Source data
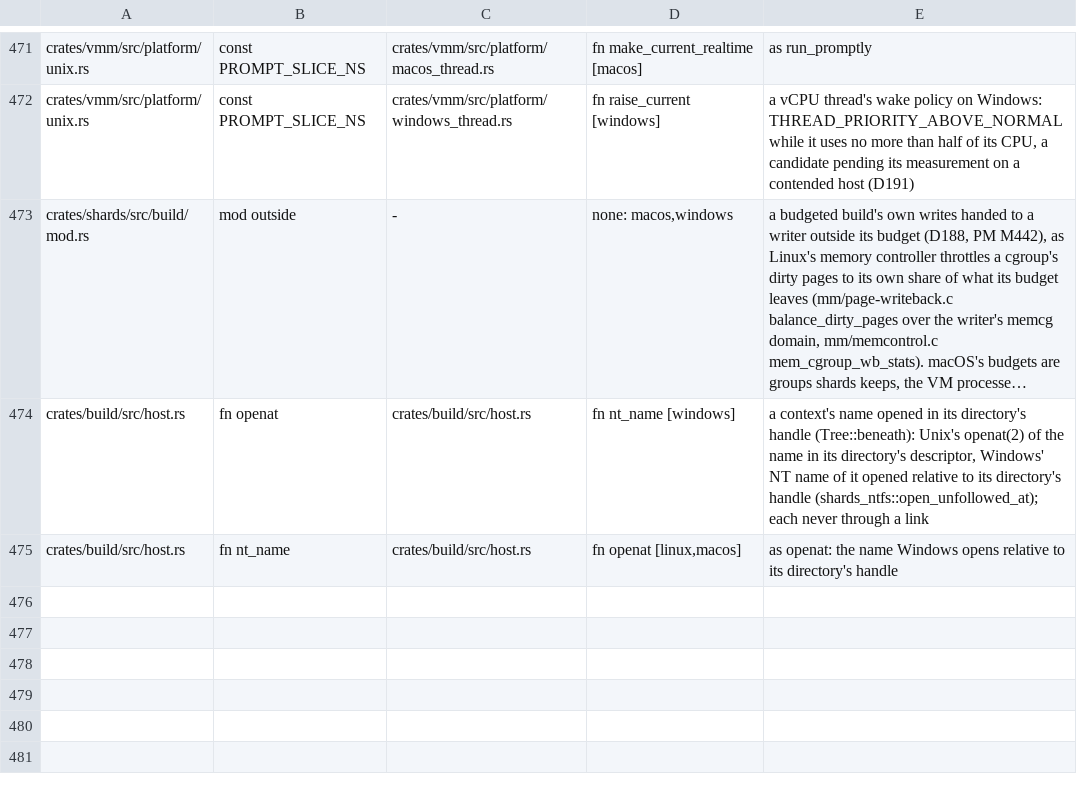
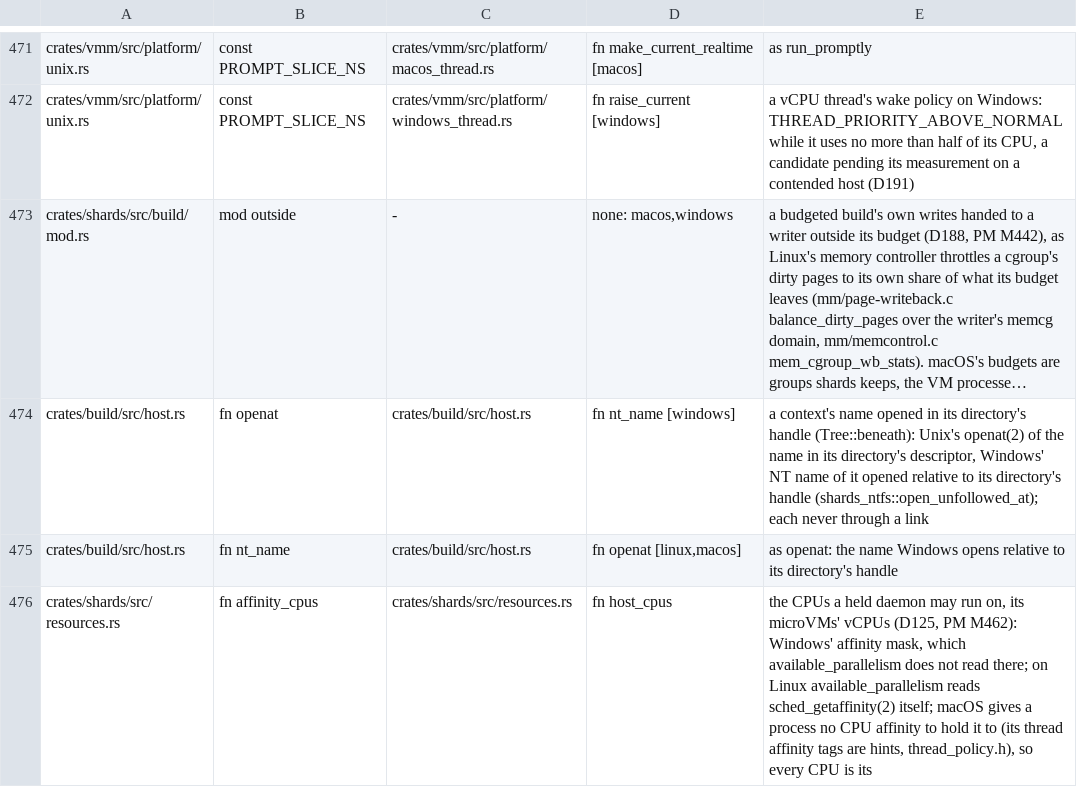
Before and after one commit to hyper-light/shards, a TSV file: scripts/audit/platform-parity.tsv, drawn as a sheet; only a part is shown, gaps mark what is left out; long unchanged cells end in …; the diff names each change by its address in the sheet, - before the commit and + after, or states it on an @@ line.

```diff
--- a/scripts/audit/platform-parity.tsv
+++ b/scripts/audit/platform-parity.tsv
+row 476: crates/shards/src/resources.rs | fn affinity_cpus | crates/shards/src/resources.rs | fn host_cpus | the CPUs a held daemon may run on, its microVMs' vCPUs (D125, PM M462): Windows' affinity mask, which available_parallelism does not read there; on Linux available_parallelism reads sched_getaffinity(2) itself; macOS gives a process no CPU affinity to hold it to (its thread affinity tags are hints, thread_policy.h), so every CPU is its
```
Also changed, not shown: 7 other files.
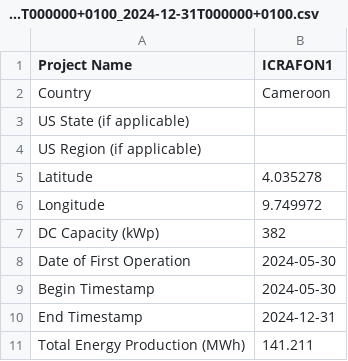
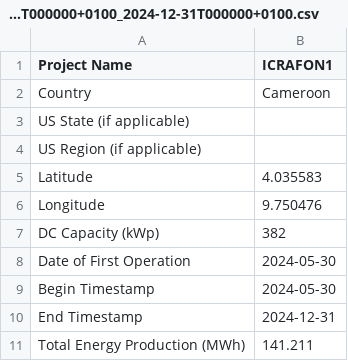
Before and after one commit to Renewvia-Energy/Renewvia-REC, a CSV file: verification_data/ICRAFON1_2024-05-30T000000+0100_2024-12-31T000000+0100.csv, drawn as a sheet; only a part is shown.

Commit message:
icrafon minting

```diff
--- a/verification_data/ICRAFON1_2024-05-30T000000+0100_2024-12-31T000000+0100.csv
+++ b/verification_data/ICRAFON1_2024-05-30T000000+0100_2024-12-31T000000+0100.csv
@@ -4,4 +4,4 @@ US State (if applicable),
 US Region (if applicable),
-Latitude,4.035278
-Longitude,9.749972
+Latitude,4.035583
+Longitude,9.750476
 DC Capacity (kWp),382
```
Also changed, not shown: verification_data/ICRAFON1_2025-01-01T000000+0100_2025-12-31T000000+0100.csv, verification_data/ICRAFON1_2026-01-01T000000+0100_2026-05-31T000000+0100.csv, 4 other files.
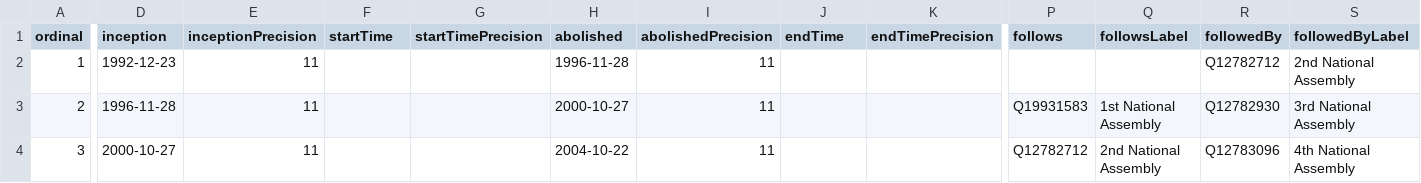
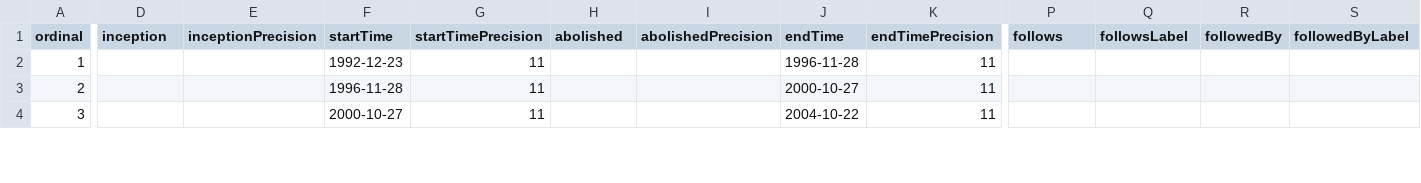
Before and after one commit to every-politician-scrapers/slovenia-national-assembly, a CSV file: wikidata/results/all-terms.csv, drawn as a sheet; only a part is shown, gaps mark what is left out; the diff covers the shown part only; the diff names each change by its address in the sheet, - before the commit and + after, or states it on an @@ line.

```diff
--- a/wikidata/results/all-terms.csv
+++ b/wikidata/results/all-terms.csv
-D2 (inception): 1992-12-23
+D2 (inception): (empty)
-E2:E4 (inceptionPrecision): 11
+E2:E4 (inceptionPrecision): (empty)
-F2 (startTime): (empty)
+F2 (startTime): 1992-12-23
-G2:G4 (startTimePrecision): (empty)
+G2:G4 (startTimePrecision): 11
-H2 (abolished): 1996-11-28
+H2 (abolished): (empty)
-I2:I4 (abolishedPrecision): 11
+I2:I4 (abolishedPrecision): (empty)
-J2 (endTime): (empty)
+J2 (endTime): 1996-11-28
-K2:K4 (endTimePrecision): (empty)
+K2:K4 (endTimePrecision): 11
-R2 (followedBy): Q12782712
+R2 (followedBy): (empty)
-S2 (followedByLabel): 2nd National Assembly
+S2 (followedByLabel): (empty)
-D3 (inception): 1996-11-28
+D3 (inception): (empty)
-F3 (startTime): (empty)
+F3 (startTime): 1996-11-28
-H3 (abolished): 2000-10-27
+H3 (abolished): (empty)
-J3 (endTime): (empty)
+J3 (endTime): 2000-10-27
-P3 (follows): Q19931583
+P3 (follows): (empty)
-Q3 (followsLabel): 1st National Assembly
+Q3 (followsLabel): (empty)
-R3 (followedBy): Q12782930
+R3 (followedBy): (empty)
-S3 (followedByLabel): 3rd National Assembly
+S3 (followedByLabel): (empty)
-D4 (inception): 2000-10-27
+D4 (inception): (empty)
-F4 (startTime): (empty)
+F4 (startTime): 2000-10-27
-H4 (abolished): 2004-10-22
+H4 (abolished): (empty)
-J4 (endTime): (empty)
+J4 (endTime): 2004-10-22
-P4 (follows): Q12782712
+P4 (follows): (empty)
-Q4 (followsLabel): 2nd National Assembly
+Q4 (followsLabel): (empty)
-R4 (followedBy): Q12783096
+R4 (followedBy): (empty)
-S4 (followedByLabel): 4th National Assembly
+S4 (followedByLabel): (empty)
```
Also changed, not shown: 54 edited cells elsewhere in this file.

Assigned task
If a line above holds the string "wikidata", return it as it stands.

Response box
Before and after one commit to every-politician-scrapers/slovenia-national-assembly, a CSV file: wikidata/results/all-terms.csv, drawn as a sheet; only a part is shown, gaps mark what is left out; the diff covers the shown part only; the diff names each change by its address in the sheet, - before the commit and + after, or states it on an @@ line.
--- a/wikidata/results/all-terms.csv
+++ b/wikidata/results/all-terms.csv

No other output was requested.